… I remember after refusing his advances that one time and every subsequent time after that, he would purposefully humiliate or socially shun me during our group classes
Fact: The definition of rape culture is a complex set of beliefs that encourage male sexual aggression and support violence against women. It’s a culture in which constant harassment and assault against women is the norm and sexual violence is a fact of life, inevitable as death or taxes. This violence, however, is neither biologically nor divinely ordained. Cultural dynamics have a significant impact on how society talks (or doesn’t talk at all) about sexual violence, often reinforcing patriarchal norms and values, especially those concerned with honour and shame.
…I remember finally giving up. After all, dance was all I had known and the very basis of my self-identity at the time. If I could speak to myself then I would have told my younger and, yes, more innocent self no tradition and no teacher is worth more than the universe that is every human being,
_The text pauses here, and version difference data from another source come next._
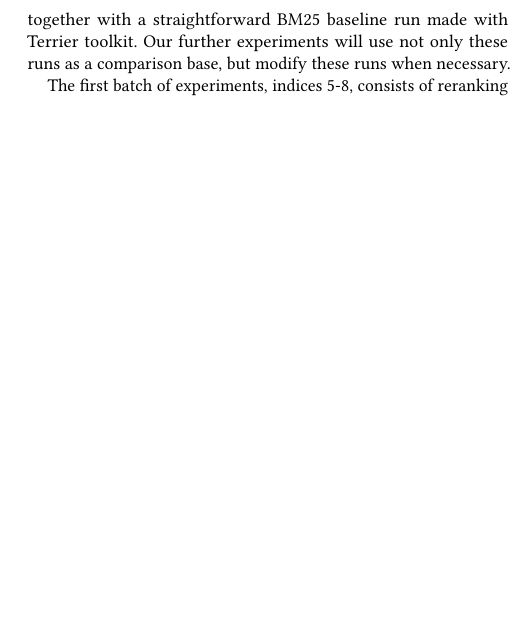
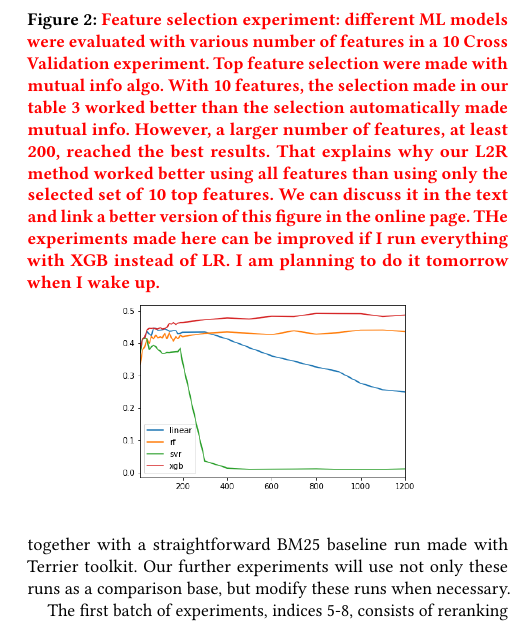
Before and after one commit to joaopalotti/understandability_for_retrieval, a LaTeX paper (www18_understandability_correlations/main.tex, which reads www18_understandability_correlations/sections/07_experiments.tex): part of one column of page 8 of 10, cut at the place of the change, the shorter picture padded with empty space. Compiled offline with pdfLaTeX.

Commit message:
Updated todo with feature selection graph

```diff
--- a/www18_understandability_correlations/sections/07_experiments.tex
+++ b/www18_understandability_correlations/sections/07_experiments.tex
@@ -22,7 +22,13 @@ Next, we investigated how understandability estimations could be used and integr
 %When reranking runs, we risk to bring to the top of the rankings documents that were not assessed when the task took place. For this reason, we inform the average percentage of documents that were not assessed in the top 10 documents of each run (Unj@10) and we inform $P_r@10*$, $P_u@10*$ and $F_{ru}*$, modified measures that excluding all unassessed documents for the ranking list before evaluation.
 %These last three metrics showcase the potential of a run if it had been included in the pool set.
 
-We start our experiments by showing at the top of Table~\ref{tab:experiments} (indices 1-4) the performance of the top 3 systems in CLEF eHealth 2016 together with a straightforward BM25 baseline run made with Terrier toolkit. Our further experiments will use not only these runs as a comparison base, but modify these runs when necessary.
+\begin{figure}
+    \caption{\todo{Feature selection experiment: different ML models were evaluated with various number of features in a 10 Cross Validation experiment. Top feature selection were made with mutual info algo. With 10 features, the selection made in our table 3 worked better than the selection automatically made mutual info. However, a larger number of features, at least 200, reached the best results. That explains why our L2R method worked better using all features than using only the selected set of 10 top features. We can discuss it in the text and link a better version of this figure in the online page. THe experiments made here can be improved if I run everything with XGB instead of LR. I am planning to do it tomorrow when I wake up.}}
+\includegraphics[width=0.3\textwidth]{graphics/features}
+\end{figure}
+
+
+We start our experiments by showing at the top of Table~\ref{tab:experiments} (indices 1-3) the performance of the top 3 systems in CLEF eHealth 2016 together with a straightforward BM25 baseline run made with Terrier toolkit. Our further experiments will use not only these runs as a comparison base, but modify these runs when necessary.
 
 The first batch of experiments, indices 5-8, consists of reranking the top 20 documents based solely on the Dale-Chall index, as it was the metrics with highest correlation with human judgements for this collection.
 The topical relevance of the reranked resulting lists is immediately hurt in benefit of understandability. Note how $P_r@10$ and $P_r@10*$ decrease while $P_u@10$ and in special $P_u@10*$ increase.
```
Also changed, not shown: www18_understandability_correlations/graphics/features.png (added).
Fact: The ‘Stockholm Syndrome’ was originally developed to explain the phenomenon of hostages bonding with their captors. The name refers to a bank holdup in Stockholm, Sweden in 1973 when four people were held hostage for six days by two men. The hostages and their captors bonded with each other and the hostages actually came to see their captors as protecting them from the police. Subsequent research found that such a reaction had occurred in all the ‘hostage’ groups studied, including sexual assault victims. Researchers have concluded that this seems to be a universal phenomenon which may be instinctive and thus play a survival function for victims of abuse. The victim’s need to survive psychologically is stronger than their impulse to hate the person who has created the dilemma. This positive emotional bond with the abuser acts as a defence coping mechanism for the abused.
After a while, I couldn’t play along anymore, though, when he retaliated, it was with a vengeance which almost destroyed me. He completely shunned me socially and tried to convince everyone in that world that I had lost my mind.
Fact: Gaslighting is a form of psychological manipulation that seeks to sow seeds of doubt in a targeted individual or in members of a targeted group, making them question their own memory, perception, and sanity. Using persistent denial, misdirection, contradiction, and lying, it attempts to destabilize the victim and delegitimise the victim's belief.
I have survived this and I know that one day my spirit and dance will fly free again but this time I will dance stories not based on myths and silence but on the truths that break civilization’s most ancient evil hypocrisies.
If you have an experience you want to relate you can write in confidence to the Editor firstname.lastname@example.org.
We are working with all the Sadaa organisations to find a way forward to keep all our dance students and dance community safe.
Links for support: